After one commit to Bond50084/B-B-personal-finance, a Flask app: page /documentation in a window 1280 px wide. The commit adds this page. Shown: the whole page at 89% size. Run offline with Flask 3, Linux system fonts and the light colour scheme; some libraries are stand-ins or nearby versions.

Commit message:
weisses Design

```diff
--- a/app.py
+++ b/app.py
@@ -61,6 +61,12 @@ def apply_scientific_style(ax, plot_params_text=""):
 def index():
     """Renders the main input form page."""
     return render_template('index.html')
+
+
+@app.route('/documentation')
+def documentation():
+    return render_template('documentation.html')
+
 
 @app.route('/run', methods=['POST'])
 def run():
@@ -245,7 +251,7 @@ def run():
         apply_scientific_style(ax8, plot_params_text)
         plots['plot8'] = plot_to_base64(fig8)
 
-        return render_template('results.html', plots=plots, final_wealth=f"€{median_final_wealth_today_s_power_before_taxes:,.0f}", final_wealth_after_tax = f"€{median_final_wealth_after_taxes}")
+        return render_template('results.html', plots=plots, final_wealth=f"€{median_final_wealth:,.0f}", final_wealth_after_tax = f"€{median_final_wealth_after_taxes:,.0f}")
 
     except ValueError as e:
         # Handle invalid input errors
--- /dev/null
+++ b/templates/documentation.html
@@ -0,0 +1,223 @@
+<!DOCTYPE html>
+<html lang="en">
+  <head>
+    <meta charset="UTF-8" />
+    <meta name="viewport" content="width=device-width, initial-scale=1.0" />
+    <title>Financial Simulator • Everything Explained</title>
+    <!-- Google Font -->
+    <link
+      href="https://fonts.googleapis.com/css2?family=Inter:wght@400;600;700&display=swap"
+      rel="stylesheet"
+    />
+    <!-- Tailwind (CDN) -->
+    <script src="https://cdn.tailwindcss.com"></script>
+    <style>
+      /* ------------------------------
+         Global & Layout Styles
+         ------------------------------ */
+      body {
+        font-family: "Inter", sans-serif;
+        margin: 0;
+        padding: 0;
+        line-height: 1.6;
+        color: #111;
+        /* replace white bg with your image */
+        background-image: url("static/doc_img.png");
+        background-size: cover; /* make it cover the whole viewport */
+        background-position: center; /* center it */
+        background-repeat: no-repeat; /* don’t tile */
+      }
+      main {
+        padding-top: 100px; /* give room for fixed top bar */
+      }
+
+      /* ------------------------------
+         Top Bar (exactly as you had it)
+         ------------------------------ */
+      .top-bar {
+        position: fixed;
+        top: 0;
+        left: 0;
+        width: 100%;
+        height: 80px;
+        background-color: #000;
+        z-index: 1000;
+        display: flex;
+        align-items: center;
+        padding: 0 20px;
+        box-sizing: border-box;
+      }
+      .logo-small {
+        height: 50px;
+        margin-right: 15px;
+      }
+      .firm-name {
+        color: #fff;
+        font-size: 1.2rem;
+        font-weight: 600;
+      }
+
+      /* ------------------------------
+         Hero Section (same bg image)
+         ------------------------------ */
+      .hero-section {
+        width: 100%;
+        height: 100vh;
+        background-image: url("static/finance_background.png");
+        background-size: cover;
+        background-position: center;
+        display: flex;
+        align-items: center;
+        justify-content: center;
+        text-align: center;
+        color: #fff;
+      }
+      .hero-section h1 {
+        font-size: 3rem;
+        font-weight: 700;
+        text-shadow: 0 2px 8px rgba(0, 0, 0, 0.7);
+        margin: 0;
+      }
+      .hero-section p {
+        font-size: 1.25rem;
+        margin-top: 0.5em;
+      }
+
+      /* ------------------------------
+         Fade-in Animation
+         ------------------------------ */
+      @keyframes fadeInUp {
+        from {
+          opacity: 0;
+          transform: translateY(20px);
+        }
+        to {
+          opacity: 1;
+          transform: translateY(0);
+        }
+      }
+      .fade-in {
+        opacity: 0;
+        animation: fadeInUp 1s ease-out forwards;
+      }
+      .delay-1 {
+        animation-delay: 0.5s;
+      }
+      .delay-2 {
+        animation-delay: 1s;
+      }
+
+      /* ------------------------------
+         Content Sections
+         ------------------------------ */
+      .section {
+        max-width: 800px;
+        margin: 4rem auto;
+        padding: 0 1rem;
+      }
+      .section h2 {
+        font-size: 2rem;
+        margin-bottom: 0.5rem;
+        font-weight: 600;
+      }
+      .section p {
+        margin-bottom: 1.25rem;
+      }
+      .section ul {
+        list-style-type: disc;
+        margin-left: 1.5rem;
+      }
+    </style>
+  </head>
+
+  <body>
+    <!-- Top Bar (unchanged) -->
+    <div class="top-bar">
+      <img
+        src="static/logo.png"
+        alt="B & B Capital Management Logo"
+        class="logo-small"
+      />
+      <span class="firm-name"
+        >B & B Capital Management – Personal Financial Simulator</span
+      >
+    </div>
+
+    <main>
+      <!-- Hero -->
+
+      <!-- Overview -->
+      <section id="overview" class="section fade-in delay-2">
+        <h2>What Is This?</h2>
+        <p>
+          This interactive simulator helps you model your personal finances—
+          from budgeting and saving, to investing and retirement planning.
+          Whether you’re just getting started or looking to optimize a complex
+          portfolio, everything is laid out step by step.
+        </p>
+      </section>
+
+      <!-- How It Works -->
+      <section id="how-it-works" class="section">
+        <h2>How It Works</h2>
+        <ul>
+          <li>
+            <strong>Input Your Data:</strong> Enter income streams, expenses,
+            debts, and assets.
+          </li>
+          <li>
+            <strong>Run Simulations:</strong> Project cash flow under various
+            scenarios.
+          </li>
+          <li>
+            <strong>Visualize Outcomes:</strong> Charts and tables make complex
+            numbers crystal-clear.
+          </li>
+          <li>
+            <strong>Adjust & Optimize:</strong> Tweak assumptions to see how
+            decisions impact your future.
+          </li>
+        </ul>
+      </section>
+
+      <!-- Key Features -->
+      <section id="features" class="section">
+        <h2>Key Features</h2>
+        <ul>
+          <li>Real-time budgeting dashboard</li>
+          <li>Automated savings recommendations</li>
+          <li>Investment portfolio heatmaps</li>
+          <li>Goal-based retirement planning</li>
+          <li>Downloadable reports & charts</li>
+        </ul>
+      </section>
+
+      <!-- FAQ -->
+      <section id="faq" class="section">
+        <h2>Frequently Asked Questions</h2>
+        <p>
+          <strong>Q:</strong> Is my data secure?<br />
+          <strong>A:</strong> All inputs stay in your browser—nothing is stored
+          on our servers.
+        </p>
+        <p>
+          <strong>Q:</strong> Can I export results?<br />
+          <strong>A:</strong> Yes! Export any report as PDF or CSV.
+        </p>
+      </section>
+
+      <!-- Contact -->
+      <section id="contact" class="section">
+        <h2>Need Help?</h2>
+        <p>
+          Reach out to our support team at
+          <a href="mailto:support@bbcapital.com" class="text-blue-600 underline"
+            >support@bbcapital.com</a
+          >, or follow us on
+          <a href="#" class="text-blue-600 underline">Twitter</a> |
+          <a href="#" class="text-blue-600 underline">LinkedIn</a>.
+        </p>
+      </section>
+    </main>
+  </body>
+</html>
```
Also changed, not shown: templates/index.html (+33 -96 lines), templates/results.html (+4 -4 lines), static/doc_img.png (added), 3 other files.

####################

* _Work instructions_:
Report each line of the data in which "center" occurs.

* _Solution to the problem_:
+        background-position: center; /* center it */
+        align-items: center;
+        background-position: center;
+        align-items: center;
+        justify-content: center;
+        text-align: center;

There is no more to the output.